Work to complete
Copy each line in the data below that contains the word "query".

(Screenshot and code edit data)
#####
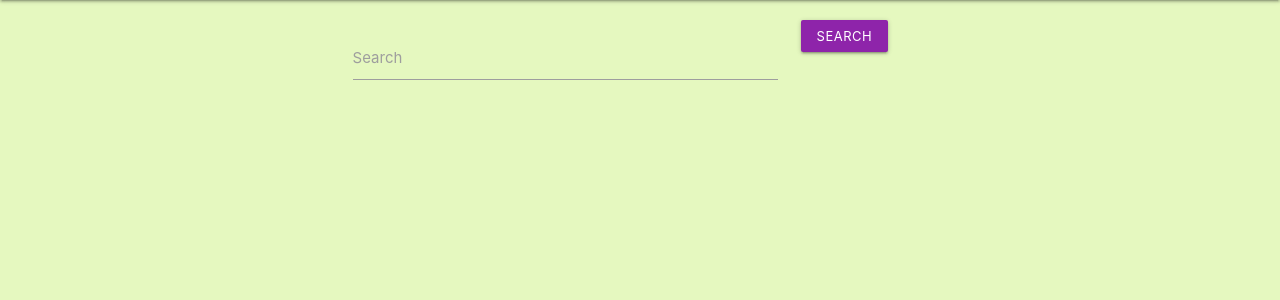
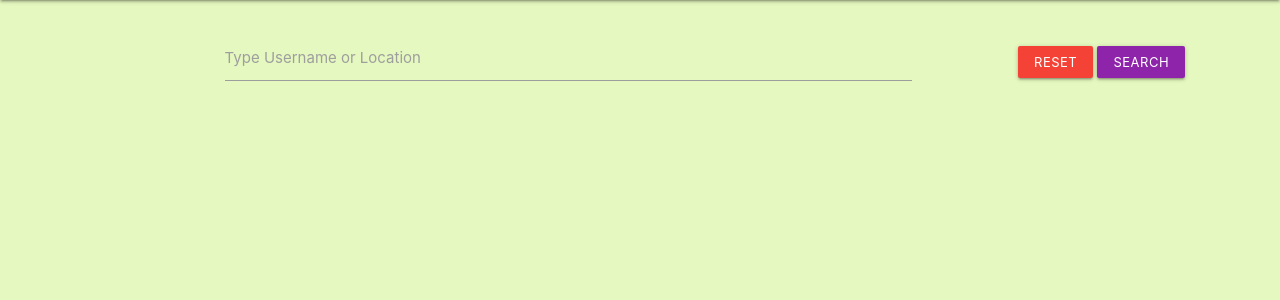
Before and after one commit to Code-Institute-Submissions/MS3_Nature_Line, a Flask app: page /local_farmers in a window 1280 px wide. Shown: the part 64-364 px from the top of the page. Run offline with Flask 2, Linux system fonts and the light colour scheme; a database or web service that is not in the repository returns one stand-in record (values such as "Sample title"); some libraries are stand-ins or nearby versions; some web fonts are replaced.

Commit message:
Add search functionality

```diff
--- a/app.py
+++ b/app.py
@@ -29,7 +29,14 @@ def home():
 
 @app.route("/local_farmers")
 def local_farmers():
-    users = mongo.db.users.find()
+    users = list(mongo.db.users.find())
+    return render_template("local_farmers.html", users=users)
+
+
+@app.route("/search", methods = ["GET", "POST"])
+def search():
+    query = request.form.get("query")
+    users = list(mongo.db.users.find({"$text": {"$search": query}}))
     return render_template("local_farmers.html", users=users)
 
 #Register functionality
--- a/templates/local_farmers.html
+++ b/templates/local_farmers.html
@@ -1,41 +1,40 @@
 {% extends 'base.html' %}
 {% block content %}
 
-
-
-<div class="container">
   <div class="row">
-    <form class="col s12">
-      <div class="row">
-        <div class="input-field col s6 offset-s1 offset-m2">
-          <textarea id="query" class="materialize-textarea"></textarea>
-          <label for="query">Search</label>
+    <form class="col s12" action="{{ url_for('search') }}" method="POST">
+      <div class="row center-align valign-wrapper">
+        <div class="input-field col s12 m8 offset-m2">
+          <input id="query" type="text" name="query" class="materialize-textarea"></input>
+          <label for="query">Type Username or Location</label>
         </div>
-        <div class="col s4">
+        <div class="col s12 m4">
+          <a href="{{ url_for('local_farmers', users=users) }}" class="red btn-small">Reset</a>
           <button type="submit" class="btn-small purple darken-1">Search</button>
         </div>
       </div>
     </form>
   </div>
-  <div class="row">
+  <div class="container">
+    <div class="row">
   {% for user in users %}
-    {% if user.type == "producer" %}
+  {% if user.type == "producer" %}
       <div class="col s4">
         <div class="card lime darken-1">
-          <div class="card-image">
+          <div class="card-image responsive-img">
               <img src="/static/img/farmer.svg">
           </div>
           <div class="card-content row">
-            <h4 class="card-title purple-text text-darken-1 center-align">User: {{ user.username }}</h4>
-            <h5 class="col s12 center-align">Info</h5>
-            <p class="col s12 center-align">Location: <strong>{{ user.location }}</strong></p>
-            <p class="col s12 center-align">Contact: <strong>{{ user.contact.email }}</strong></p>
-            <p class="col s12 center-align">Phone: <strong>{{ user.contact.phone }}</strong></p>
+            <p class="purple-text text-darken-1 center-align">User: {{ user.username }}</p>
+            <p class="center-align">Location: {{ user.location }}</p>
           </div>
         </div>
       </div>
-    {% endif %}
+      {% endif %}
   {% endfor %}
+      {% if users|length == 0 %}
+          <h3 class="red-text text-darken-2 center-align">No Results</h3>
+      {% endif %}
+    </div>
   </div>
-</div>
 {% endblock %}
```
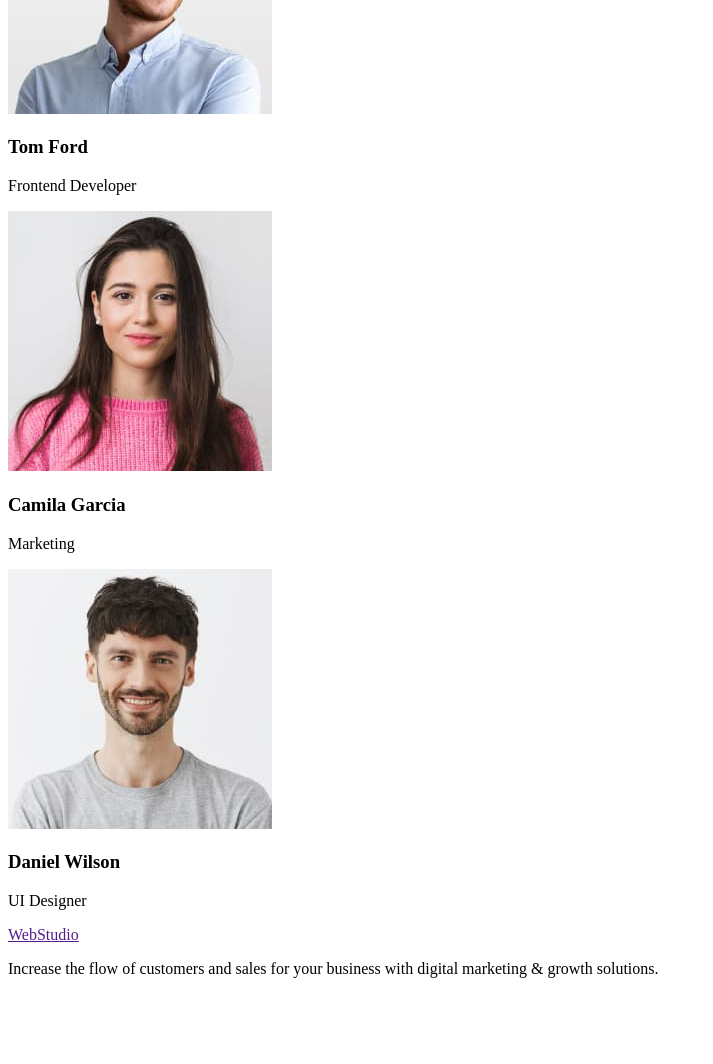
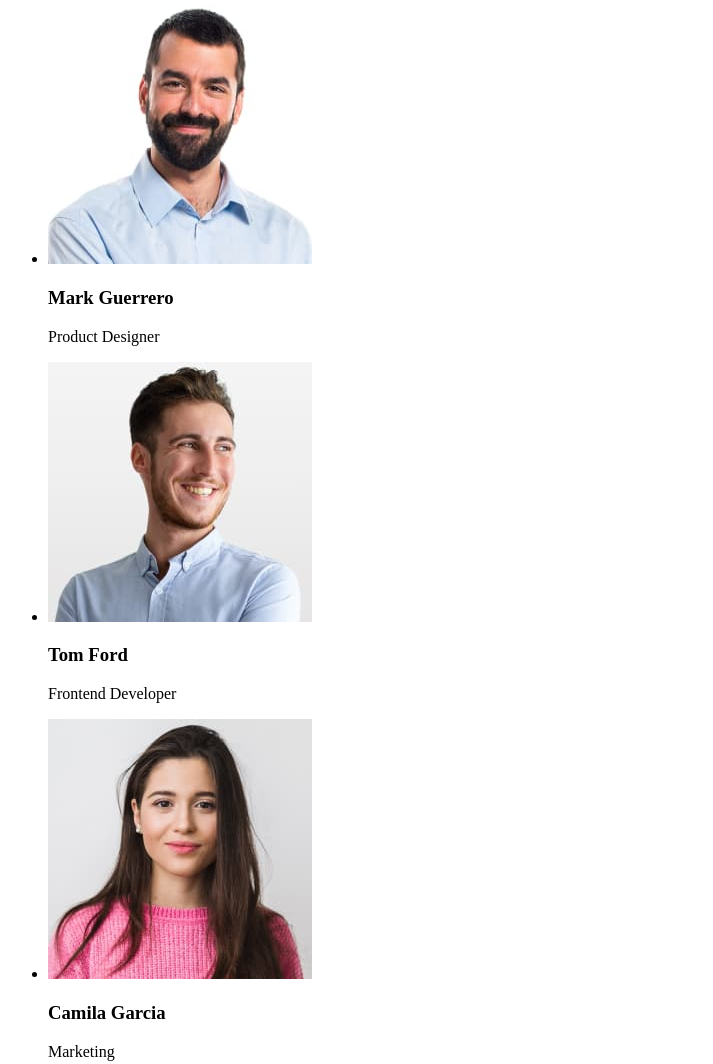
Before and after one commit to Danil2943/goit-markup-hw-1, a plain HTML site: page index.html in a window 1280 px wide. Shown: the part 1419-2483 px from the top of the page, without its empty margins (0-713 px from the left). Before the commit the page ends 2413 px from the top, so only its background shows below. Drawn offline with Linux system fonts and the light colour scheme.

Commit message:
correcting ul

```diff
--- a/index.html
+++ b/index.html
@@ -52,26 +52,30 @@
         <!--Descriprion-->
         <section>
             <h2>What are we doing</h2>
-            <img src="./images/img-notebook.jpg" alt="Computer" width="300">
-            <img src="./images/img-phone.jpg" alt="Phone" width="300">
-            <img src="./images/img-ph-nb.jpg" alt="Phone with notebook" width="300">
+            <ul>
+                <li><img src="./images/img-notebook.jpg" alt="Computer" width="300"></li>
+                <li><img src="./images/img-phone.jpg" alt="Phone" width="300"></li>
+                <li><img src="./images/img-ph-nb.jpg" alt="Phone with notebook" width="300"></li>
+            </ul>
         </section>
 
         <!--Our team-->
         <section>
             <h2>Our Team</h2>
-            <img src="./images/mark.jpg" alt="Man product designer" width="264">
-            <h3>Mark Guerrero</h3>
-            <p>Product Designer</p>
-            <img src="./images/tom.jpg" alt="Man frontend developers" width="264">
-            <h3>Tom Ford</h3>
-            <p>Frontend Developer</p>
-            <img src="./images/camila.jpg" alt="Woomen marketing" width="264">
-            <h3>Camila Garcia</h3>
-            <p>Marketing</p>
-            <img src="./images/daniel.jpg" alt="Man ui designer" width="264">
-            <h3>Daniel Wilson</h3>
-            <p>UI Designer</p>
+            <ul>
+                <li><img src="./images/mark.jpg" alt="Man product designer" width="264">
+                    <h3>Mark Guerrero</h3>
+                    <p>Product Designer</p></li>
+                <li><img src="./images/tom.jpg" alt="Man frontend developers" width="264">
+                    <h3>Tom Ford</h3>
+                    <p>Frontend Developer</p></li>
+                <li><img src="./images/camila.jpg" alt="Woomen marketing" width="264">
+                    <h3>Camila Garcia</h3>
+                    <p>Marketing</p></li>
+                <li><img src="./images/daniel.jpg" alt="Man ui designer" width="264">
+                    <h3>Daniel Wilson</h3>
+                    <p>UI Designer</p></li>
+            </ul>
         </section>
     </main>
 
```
#####
Answer below
+    query = request.form.get("query")
+    users = list(mongo.db.users.find({"$text": {"$search": query}}))
-          <textarea id="query" class="materialize-textarea"></textarea>
-          <label for="query">Search</label>
+          <input id="query" type="text" name="query" class="materialize-textarea"></input>
+          <label for="query">Type Username or Location</label>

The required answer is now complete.